Afghanistan remains a key producer of the world’s opium, with 90 per cent of cultivation concentrated in just five provinces, the United Nations Office of Drugs and Crime (ODC) said in its annual opium survey for the country released today.
“The high level of opium cultivation in Afghanistan this year is not a manifestation of a failure of the Afghan authorities or of the international efforts to assist them in drug control,” ODC Executive Director Antonio Maria Costa said on the report’s launch in Rome.
The report blames the upsurge on the power vacuum in Kabul caused by the aftermath of the 11 September 2001 terrorist attacks, saying it enabled farmers to replant opium poppy. By the time the Afghan Interim Administration was established and issued a strong ban on illicit drug cultivation, most of the opium poppy fields had already begun to sprout.
“The cultivation took place during the total collapse of law and order in the Fall 2001, long before the new Government of Hamid Karzai was in place, and before the UN-coordinated effort to rebuild the country devastated by two decades of conflict had even begun,” Mr. Costa explained.

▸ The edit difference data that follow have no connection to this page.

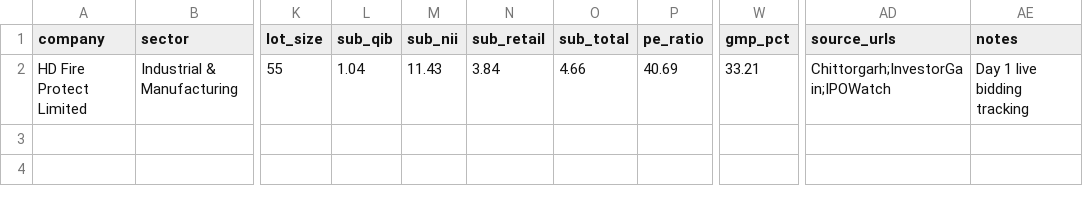
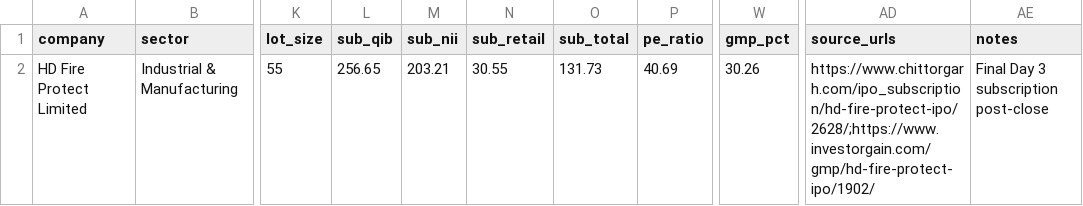
Before and after one commit to soul991/OPI, a CSV file: data/hd_fire_protect.csv, drawn as a sheet; only a part is shown, gaps mark what is left out; the diff names each change by its address in the sheet, - before the commit and + after, or states it on an @@ line.

```diff
--- a/data/hd_fire_protect.csv
+++ b/data/hd_fire_protect.csv
-L2 (sub_qib): 1.04
+L2 (sub_qib): 256.65
-M2 (sub_nii): 11.43
+M2 (sub_nii): 203.21
-N2 (sub_retail): 3.84
+N2 (sub_retail): 30.55
-O2 (sub_total): 4.66
+O2 (sub_total): 131.73
-W2 (gmp_pct): 33.21
+W2 (gmp_pct): 30.26
-AD2 (source_urls): Chittorgarh;InvestorGain;IPOWatch
+AD2 (source_urls): https://www.chittorgarh.com/ipo_subscription/hd-fire-protect-ipo/2628/;https://www.investorgain.com/gmp/hd-fire-protect-ipo/1902/
-AE2 (notes): Day 1 live bidding tracking
+AE2 (notes): Final Day 3 subscription post-close
```
Also changed, not shown: data/ipo_master.csv, phases/Phase 7/before_after_comparison.csv, 45 other files.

The total opium output this year amounted to an estimated 3,400 tons, still 25 per cent lower than the all-time record of 4,600 tons in 1999. Although it is difficult to estimate the value of the illicit crop because of fluctuating prices, the report notes that the total income for the Afghan opium poppy farmers could reach several hundreds of million US dollars” in 2002.
“What is needed in the period ahead is much stronger international support in establishing and developing law enforcement institutions, and providing Afghan farmers with alternative, licit means of livelihood,” said Mr. Costa. He also called for greater assistance to the Afghan authorities in carrying out their “strong commitment” to preventing opium cultivation, and noted that immediately after assuming office, President Karzai issued a decree banning not only cultivation but also the processing, trafficking and abuse of opiates – a position which was reiterated last month.
Those moves were made in response to the proliferation of opium cultivation in Afghanistan. By the late 1990s, the country provided about 70 per cent of global production of illicit opium, while some 9 million people, or two thirds of all abusers worldwide, consumed drugs of Afghan origin, ODC said. About half a million people have been involved in the international trade of illicit Afghan opiates in recent years.
The survey’s findings were based on high-resolution satellite images complemented by extensive ground surveys. UN investigators visited 923 villages in 84 districts of 16 provinces.